Marcus Wright, a death-row inmate, donated his body to science before his sentence of lethal injection. And after his death, he awakens in a post-apocalyptic world. He is met and befriended by a young Kyle Reese, before they are attacked by the machines.

The heart of the story revolves around Marcus Wright and his hope for a second chance at life. John Connor must make some difficult decisions regarding an attack on SkyNet. When Reese is captured, Connor risks his life to save his future father’s.

In this adaptation from the latest Terminator movie, Foster gives more depth and a slightly different ending than that of the slightly surprising one in the film. Just as exciting as the movie, Terminator fans will enjoy this non-stop, action-packed novelization.

Mr. Monk in Outer Space

Mr. Monk in Outer Space

Mr. Monk in Outer Space, by Lee Goldberg

When Monk is asked to investigate a murder outside of a science fiction convention, he discovers a fan base as extreme as his compulsions. The creator of a cult science fiction show has been murdered, and there is no shortage of suspects, even from the fans. When Monk begins tying this murder to seemingly other random murders, his assistant Natalie is the only one who believes him.

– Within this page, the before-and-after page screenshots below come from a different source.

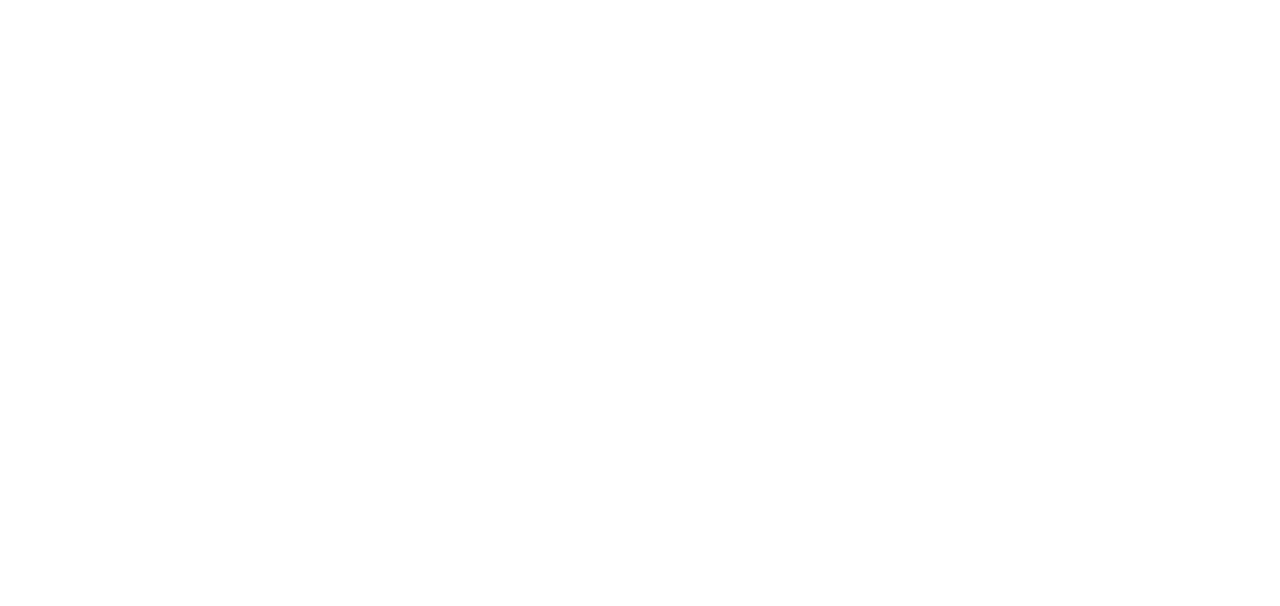
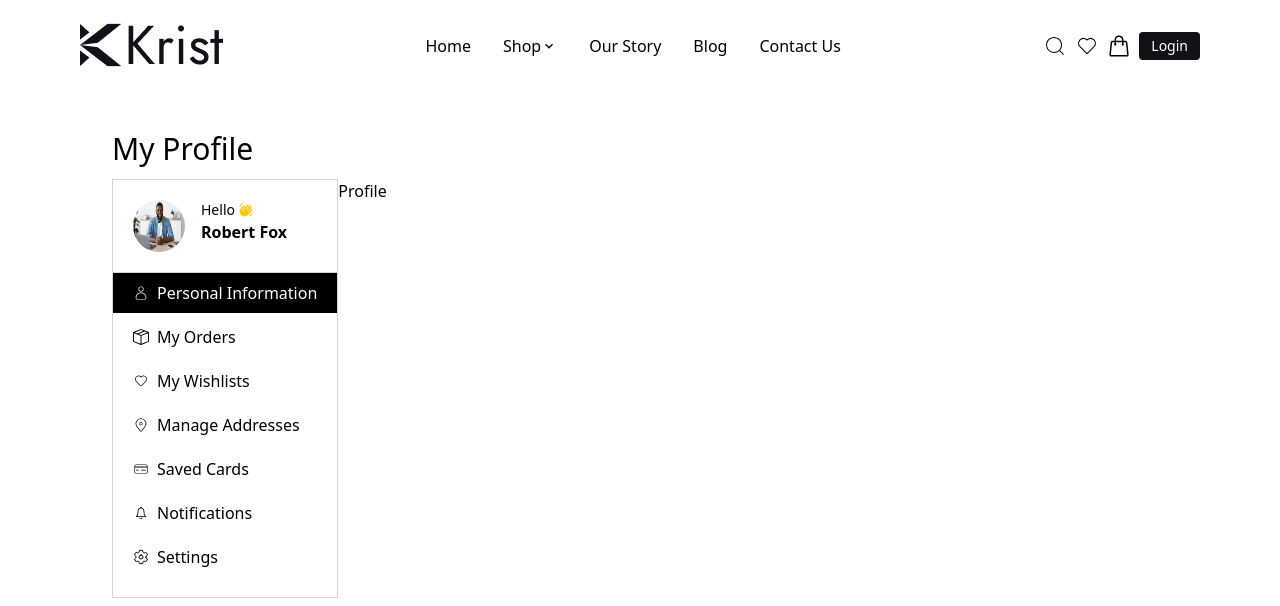
Before and after one commit to iadedayo01/Ecommerce, a React (Vite) app: page /profile in a window 1280 px wide. Before the commit this address had no page. Shown: the top 606 px of the page. Built offline with nearby package versions, Linux system fonts and the light colour scheme.

Commit message:
Created profile page for the shopper with active tabs that include orders, edit profile, etc.

```diff
--- a/src/App.tsx
+++ b/src/App.tsx
@@ -11,6 +11,14 @@ import Cart from "./PAGES/Cart";
 import { Toaster } from "react-hot-toast";
 import ForgotPassword from "./PAGES/ForgotPassword";
 import OTP from "./PAGES/OTP";
+import ProfileLayout from "./LAYOUT/ProfileLayout";
+import Profile from "./PAGES/Profile";
+import MyOrder from "./PAGES/MyOrder";
+import ManageAddresses from "./PAGES/ManageAddresses";
+import MyWishlist from "./PAGES/MyWishlist";
+import SavedCards from "./PAGES/SavedCards";
+import Notifications from "./PAGES/Notifications";
+import Settings from "./PAGES/Settings";
 
 const App = () => {
   return (
@@ -27,6 +35,18 @@ const App = () => {
           <Route path="product-details/:id" element={<ProductDetails />} />
           <Route path="cart" element={<Cart />} />
         </Route>
+        <Route element={<ProfileLayout />}>
+          <Route path="/profile" element={<Profile />} />
+          <Route path="/profile/my_orders" element={<MyOrder />} />
+          <Route path="/profile/my_wishlists" element={<MyWishlist />} />
+          <Route
+            path="/profile/manage_addresses"
+            element={<ManageAddresses />}
+          />
+          <Route path="/profile/saved_cards" element={<SavedCards />} />
+          <Route path="/profile/notifications" element={<Notifications />} />
+          <Route path="/profile/settings" element={<Settings />} />
+        </Route>
       </Routes>
     </div>
   );
--- /dev/null
+++ b/src/LAYOUT/ProfileLayout.tsx
@@ -0,0 +1,38 @@
+// import React from 'react'
+
+import { Outlet } from "react-router-dom";
+import Sidebar from "../Shared/Sidebar";
+import NavBar from "../Shared/NavBar";
+
+// import { useLocation } from "react-router-dom"
+
+const ProfileLayout = () => {
+  // const {pathname} = useLocation()
+
+  // const routeTitles: Record<string, string> = {
+  //     "/profile" : "Profile",
+  //     "/profile/personal_information" : "Personal Information",
+  //     "/profile/my_orders" : "My Orders",
+  //     "/profile/my_wishlists" : "My Wishlists",
+  //     "/profile/manage_addresses" : "My Orders",
+  //     "/profile/saved_cards" : "Saved Cards",
+  //     "/profile/notifications" : "Notifications",
+  //     "/profile/settings" : "Settings"
+  // }
+
+  // const pathTitle = routeTitles[pathname]
+  return (
+    <>
+      <NavBar />
+      <div className="flex px-28 gap-3 py-10 flex-col h-screen">
+        <h1 className="text-3xl font-normal">My Profile</h1>
+        <div className="flex">
+          <Sidebar />
+          <Outlet />
+        </div>
+      </div>
+    </>
+  );
+};
+
+export default ProfileLayout;
--- /dev/null
+++ b/src/PAGES/ManageAddresses.tsx
@@ -0,0 +1,9 @@
+// import React from 'react'
+
+const ManageAddresses = () => {
+  return (
+    <div>ManageAddresses</div>
+  )
+}
+
+export default ManageAddresses
--- /dev/null
+++ b/src/PAGES/MyOrder.tsx
@@ -0,0 +1,9 @@
+// import React from 'react'
+
+const MyOrder = () => {
+  return (
+    <div>MyOrder</div>
+  )
+}
+
+export default MyOrder
--- /dev/null
+++ b/src/PAGES/MyWishlist.tsx
@@ -0,0 +1,9 @@
+// import React from 'react'
+
+const MyWishlist = () => {
+  return (
+    <div>MyWishlist</div>
+  )
+}
+
+export default MyWishlist
--- /dev/null
+++ b/src/PAGES/Notifications.tsx
@@ -0,0 +1,9 @@
+// import React from 'react'
+
+const Notifications = () => {
+  return (
+    <div>Notifications</div>
+  )
+}
+
+export default Notifications
--- /dev/null
+++ b/src/PAGES/Profile.tsx
@@ -0,0 +1,9 @@
+// import React from 'react'
+
+const Profile = () => {
+  return (
+    <div>Profile</div>
+  )
+}
+
+export default Profile
--- a/src/PAGES/ProfilePage.tsx
+++ /dev/null
@@ -1,9 +0,0 @@
-// import React from 'react'
-
-const ProfilePage = () => {
-  return (
-    <div>ProfilePage</div>
-  )
-}
-
-export default ProfilePage
--- /dev/null
+++ b/src/PAGES/SavedCards.tsx
@@ -0,0 +1,9 @@
+// import React from 'react'
+
+const SavedCards = () => {
+  return (
+    <div>SavedCards</div>
+  )
+}
+
+export default SavedCards
--- /dev/null
+++ b/src/PAGES/Settings.tsx
@@ -0,0 +1,9 @@
+// import React from 'react'
+
+const Settings = () => {
+  return (
+    <div>Settings</div>
+  )
+}
+
+export default Settings
--- a/src/Shared/Footer.tsx
+++ b/src/Shared/Footer.tsx
@@ -65,7 +65,7 @@ const Footer = () => {
   ];
 
   const InfoFooter: InfoFooterProps[] = [
-    { name: "My Account", route: "/account" },
+    { name: "My Account", route: "/profile" },
     { name: "Login", route: "/login" },
     { name: "My Cart", route: "/cart" },
     { name: "My Wishlist", route: "/wishlist" },
--- /dev/null
+++ b/src/Shared/Sidebar.tsx
@@ -0,0 +1,88 @@
+// import React from 'react'
+import { CiUser } from "react-icons/ci";
+import { BsBoxSeam } from "react-icons/bs";
+import { CiHeart } from "react-icons/ci";
+import { CiLocationOn } from "react-icons/ci";
+import { CiCreditCard1 } from "react-icons/ci";
+import { IoIosNotificationsOutline } from "react-icons/io";
+import { IoSettingsOutline } from "react-icons/io5";
+import { MdWavingHand } from "react-icons/md";
+
+import IM from "../assets/port1.webp";
+
+import { useState, type ReactElement } from "react";
+import { Link } from "react-router-dom";
+
+interface SideProps {
+  name: string;
+  icon: ReactElement;
+  route: string;
+}
+
+const Sidebar = () => {
+  const [activeRoute, setActiveRoute] = useState<string>(
+    "Personal Information",
+  );
+
+  const pages: SideProps[] = [
+    {
+      name: "Personal Information",
+      icon: <CiUser />,
+      route: "/profile",
+    },
+    { name: "My Orders", icon: <BsBoxSeam />, route: "/profile/my_orders" },
+    { name: "My Wishlists", icon: <CiHeart />, route: "/profile/my_wishlists" },
+    {
+      name: "Manage Addresses",
+      icon: <CiLocationOn />,
+      route: "/profile/manage_addresses",
+    },
+    {
+      name: "Saved Cards",
+      icon: <CiCreditCard1 />,
+      route: "/profile/saved_cards",
+    },
+    {
+      name: "Notifications",
+      icon: <IoIosNotificationsOutline />,
+      route: "/profile/notifications",
+    },
+    {
+      name: "Settings",
+      icon: <IoSettingsOutline />,
+      route: "/profile/settings",
+    },
+  ];
+  return (
+    <div className=" flex flex-col border border-gray-300 py-5">
+      <div className="flex gap-4 px-5 ">
+        <div className="size-13 rounded-full">
+          <img className=" h-full w-full rounded-full" src={IM} />
+        </div>
+        <div className="flex flex-col">
+          <div className="flex text-sm items-center gap-1">
+            <h1>Hello</h1>
+            <MdWavingHand className="text-yellow-400" />
+          </div>
+          <h1 className="font-semibold">Robert Fox</h1>
+        </div>
+      </div>
+      <hr className=" mt-5 text-gray-300" />
+      <div className=" flex flex-col gap-1">
+        {pages.map((page) => (
+          <Link to={page.route}>
+            <div
+              className={`flex py-2 gap-2 items-center px-5 ${activeRoute == page.name ? " bg-black text-white" : ""}`}
+              onClick={() => setActiveRoute(page.name)}
+            >
+              {page.icon}
+              {page.name}
+            </div>
+          </Link>
+        ))}
+      </div>
+    </div>
+  );
+};
+
+export default Sidebar;
```
Also changed, not shown: src/assets/port1.webp (added).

The fictional show Beyond Earth, is akin to both Battlestar Galactica and Star Trek. The hardcore fans of Beyond Earth are outraged when the show gets a reboot, a la Battlestar Galactica. And Monk gets a dose of extreme fanaticism when he investigates the murder of the show’s creator. Humor ensues.

Monk is a wonderful character and a genius detective. And as always, the novel is told from his assistant Natalie’s point of view. In a fabulously fun tie-in to the Monk TV series, Goldberg has created a complex story to which science fiction fans can relate. This is probably my favorite Monk novel that I have read so far.